If you do, keep it simple, don’t let strong, sweet or otherwise exotic flavours detract from the pasta and sauce.
People have asked about how I dress salads. Here’s how.
BASIC SALAD DRESSING 1.
Good extra vergine olive oil
BASIC SALAD DRESSING 2.
Six parts good extra vergine olive oil to one part aged balsamic vinegar.
BASIC SALAD DRESSING 3.
Six parts good extra vergine olive oil to one part lemon juice. Add chopped fresh herbs, to taste.
Four parts good extra vergine olive oil to one part white wine or cider vinegar.
MY STICKY DRESSING
4 parts Hellman’s mayonnaise
1 part wholegrain mustard
1 part honey
1 part wine vinegar
You can make this in quantity. It will keep, in a jar in the fridge, for up to two weeks.

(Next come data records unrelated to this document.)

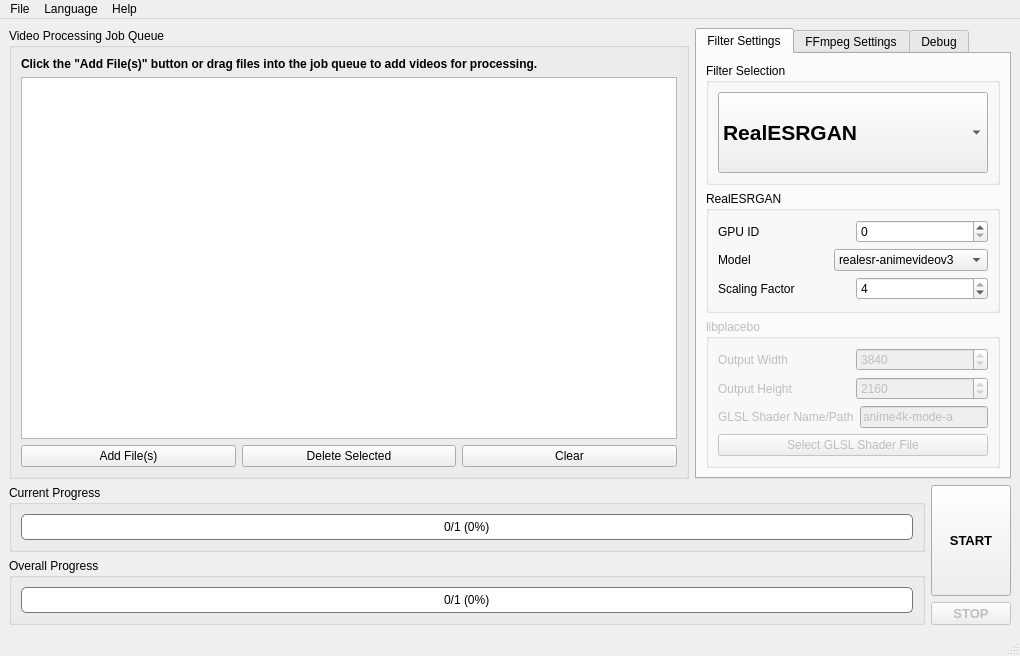
This is src/mainwindow.ui in k4yt3x/video2x-qt6 as Qt 5 draws it before an edit. The edited form follows.
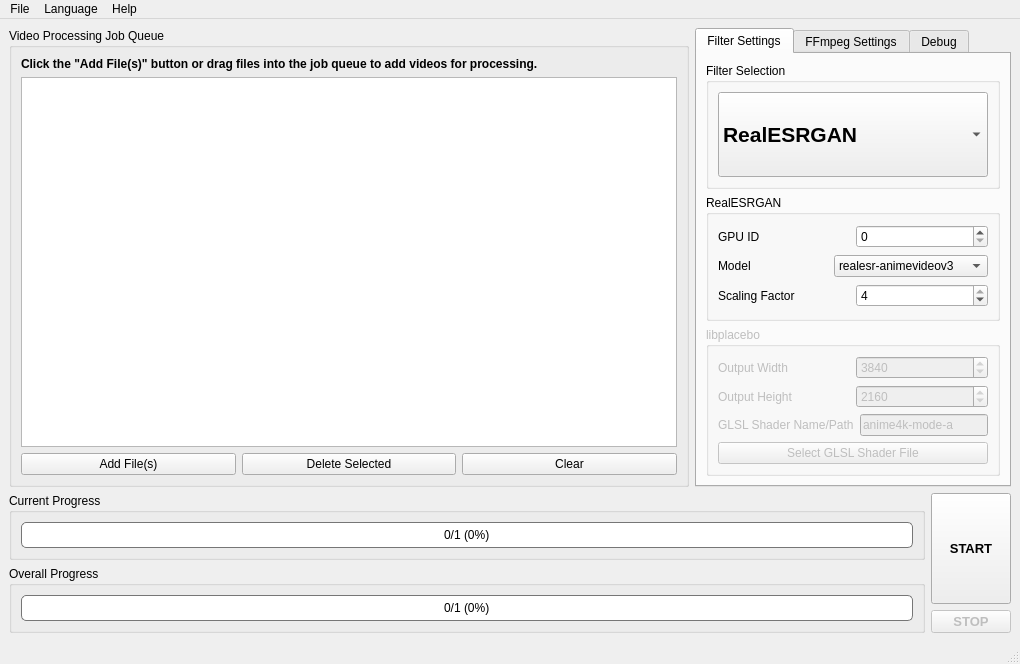
This is the edited form. Custom widgets are drawn as their Qt base class.

Diff of the .ui file:
```diff
--- a/src/mainwindow.ui
+++ b/src/mainwindow.ui
@@ -7,7 +7,7 @@
     <x>0</x>
     <y>0</y>
     <width>1020</width>
-    <height>656</height>
+    <height>664</height>
    </rect>
   </property>
   <property name="windowTitle">
```
Left out of the diff: 10 changed lines with no effect on the pictures.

If you like garlic in salad dressings (I can take it or leave it, although I use it copiously in cooked food) cut a clove in two and rub it round the inside of the salad bowl, you get a much fresher, more fragrant aroma than if you bung garlic in the jar of dressing.
No salad or cooked dish is improved by carpet bombing it with the most pungent of herbs except the legendary Norman forty-clove chicken where to use thirty-nine would be cheating!
Chuck out your garlic press, if you have one. It’s easy to pick garlic out of the pan or dish if you think enough is enough. Use a garlic press and you lose one of the most important elements in cooking – control.